More than seven months after foreclosure laid the controversial Trinitas golf course in northwestern Calaveras County to rest, its woeful story lives on in courts from San Andreas to Fresno and San Francisco.
Michael Nemee, who began to build the course without required permits on 280 acres near Wallace more than a decade ago, and his wife Michelle, remain involved in various litigation as both plaintiffs and defendants despite losing the ill-fated property in April.
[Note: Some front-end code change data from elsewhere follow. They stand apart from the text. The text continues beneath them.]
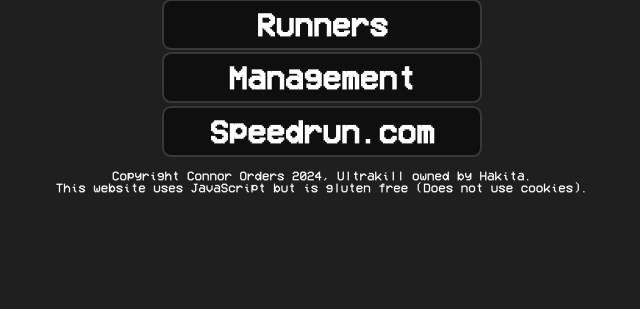
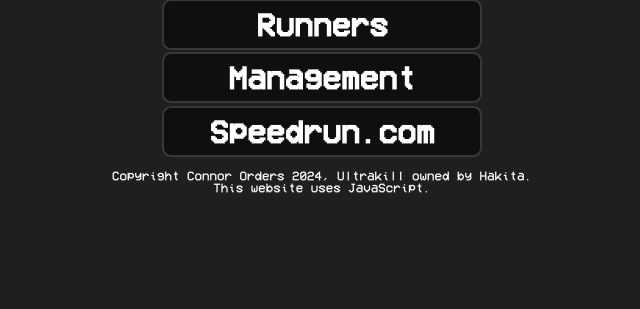
Before and after one commit to Antipoison7/Ultrakill-PHP, a PHP site: page / in a window 1280 px wide. Shown: the part 341-650 px from the top of the page, without its empty margins (318-958 px from the left). Run offline with PHP 8.4, Linux system fonts and the light colour scheme.

Commit message:
Website in no longer gluten free

```diff
--- a/Website/index.php
+++ b/Website/index.php
@@ -18,6 +18,6 @@
             <a href="./login.php" class='titleAnchor'><div class='ultrakillTitleButtonMain' id='runners'><h2 id='settingsText'>Management</h2></div></a>
             <a href="https://www.speedrun.com/ultrakill" class='titleAnchor' target='_blank'><div class='ultrakillTitleButtonMain' id='speedrun'><h2 id='speedText'>Speedrun.com</h2></div></a>
         </div>
-        <p class="indexFooterCopyright">Copyright Connor Orders 2024, Ultrakill owned by Hakita. <br>This website uses JavaScript but is gluten free (Does not use cookies).</p>
+        <p class="indexFooterCopyright">Copyright Connor Orders 2024, Ultrakill owned by Hakita. <br>This website uses JavaScript.</p>
     </body>
 </html>
```
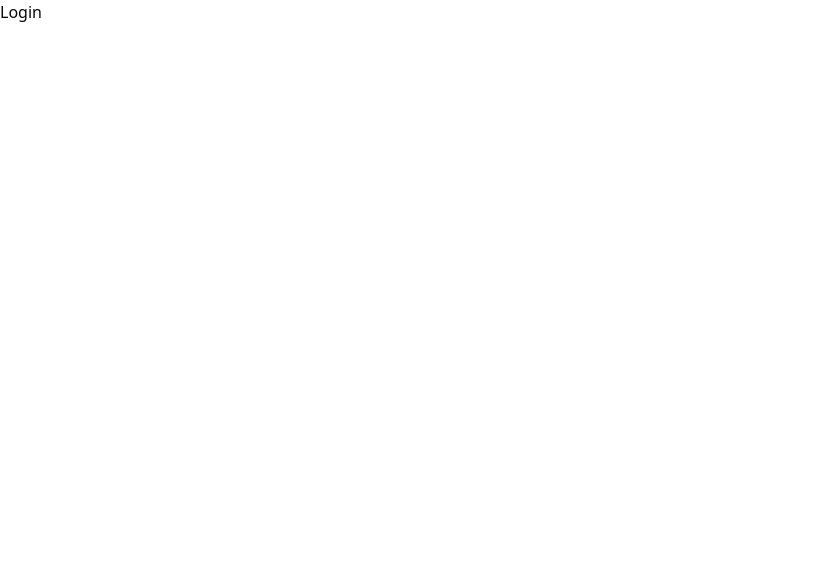
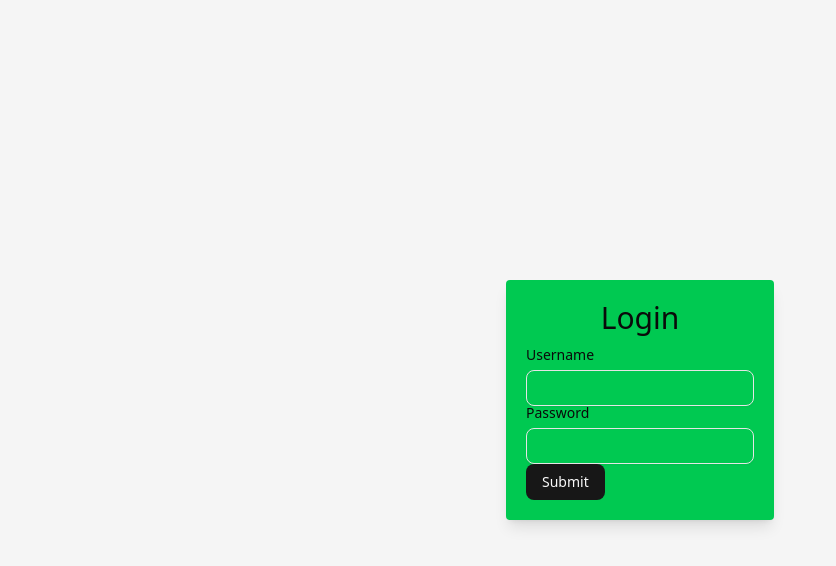
Before and after one commit to rchristianandrei/bootcamp-lms-fe, a Next.js app: page /login in a window 1280 px wide. Shown: the top 566 px of the page, without its empty margins (0-836 px from the left). Built offline with nearby package versions, Linux system fonts and the light colour scheme.

Commit message:
add login page

```diff
--- a/src/app/login/page.tsx
+++ b/src/app/login/page.tsx
@@ -1,7 +1,86 @@
+"use client"
+
+import { zodResolver } from "@hookform/resolvers/zod"
+import { useForm } from "react-hook-form"
+import { z } from "zod"
+
+import { Button } from "@/components/ui/button"
+import {
+  Form,
+  FormControl,
+  FormDescription,
+  FormField,
+  FormItem,
+  FormLabel,
+  FormMessage,
+} from "@/components/ui/form"
+import { Input } from "@/components/ui/input"
+import { useState } from "react"
+
+const formSchema = z.object({
+  username: z.string().min(2, {
+    message: "Username must be at least 2 characters.",
+  }),
+  password: z.string().min(2, {
+    message: "password must be at least 2 characters.",
+  }),
+})
+
 export default () => {
-    return(
-        <section className="h-100vh">
-            Login
-        </section>
-    )
-}
+  const form = useForm<z.infer<typeof formSchema>>({
+    resolver: zodResolver(formSchema),
+    defaultValues: {
+      username: "",
+      password: ""
+    },
+  });
+
+  const [errMssg, setErrMssg] = useState("")
+
+  function onSubmit(values: z.infer<typeof formSchema>) {
+    // Do something with the form values.
+    // ✅ This will be type-safe and validated.
+    setErrMssg("Invalid Credentials")
+    console.log(values);
+  }
+
+  return (
+    <section className="h-screen bg-[whitesmoke] flex justify-center items-center">
+      <div className="bg-green-500 p-5 rounded flex flex-col gap-3 shadow-lg">
+        <h1 className="text-3xl text-center">Login</h1>
+        <Form {...form}>
+          <form onSubmit={form.handleSubmit(onSubmit)} className="">
+            <FormField
+              control={form.control}
+              name="username"
+              render={({ field }) => (
+                <FormItem>
+                  <FormLabel>Username</FormLabel>
+                  <FormControl>
+                    <Input placeholder="" {...field} />
+                  </FormControl>
+                  <FormMessage />
+                </FormItem>
+              )}
+            />
+            <FormField
+              control={form.control}
+              name="password"
+              render={({ field }) => (
+                <FormItem>
+                  <FormLabel>Password</FormLabel>
+                  <FormControl>
+                    <Input type="password" placeholder="" {...field} />
+                  </FormControl>
+                  <FormMessage />
+                </FormItem>
+              )}
+            />
+            <div className="text-red-600">{errMssg}</div>
+            <Button type="submit">Submit</Button>
+          </form>
+        </Form>
+      </div>
+    </section>
+  );
+};
```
A 3-2 vote of the Calaveras County Board of Supervisors in May 2009 to reject an environmental review of the course and plans for more than a dozen homes surrounding it marked the beginning of the end for Trinitas. The county ordered golf to cease and desist soon afterward. A subsequent lawsuit filed in a federal bankruptcy court against the county by the Nemees was found in December 2011 for the county. The couple argued the course should have been permitted under the definition of “agritourism” in the county code.
A Calaveras County Superior Court judge is scheduled to hear arguments today in a separate suit filed on behalf of the former course’s new owners.
Lance and Renee Dami, of Fresno, paid about $1.2 million for the Nemees’ former home and 160 acres in May. The remaining 120 acres remained in the possession of Community Bank of San Joaquin and is tied up by various lienholders.
The Damis almost immediately filed a police report claiming theft and damage to the property and filed suit in August. The Damis claim the Nemees removed a $310,000 irrigation pump system and an estimated $100,000 in other “personal property collateral” on their way out the door. A tractor, generators, water tank, filtration system, well pump connector and computerized control panel are identified among the miscellaneous “collateral” in court documents.
Ken Foley, a San Andreas attorney representing the Nemees, has argued that the Aug. 28 discharge of his clients’ Chapter 7 bankruptcy renders them “debtors who were to have a fresh start and be free from suits and harassment.”
The Nemees have also appealed the agritourism decision to the Ninth Circuit Court of Appeals in San Francisco, with opening briefs in that case to be completed by the end of this month.
The couple has also sued the county and former Planning Department officials, seeking $12 million in damages, claiming that they were denied their constitutional right to due process in the handling of the project. That case has been stayed by the U.S. District Court in Fresno pending the outcome of the agritourism appeal.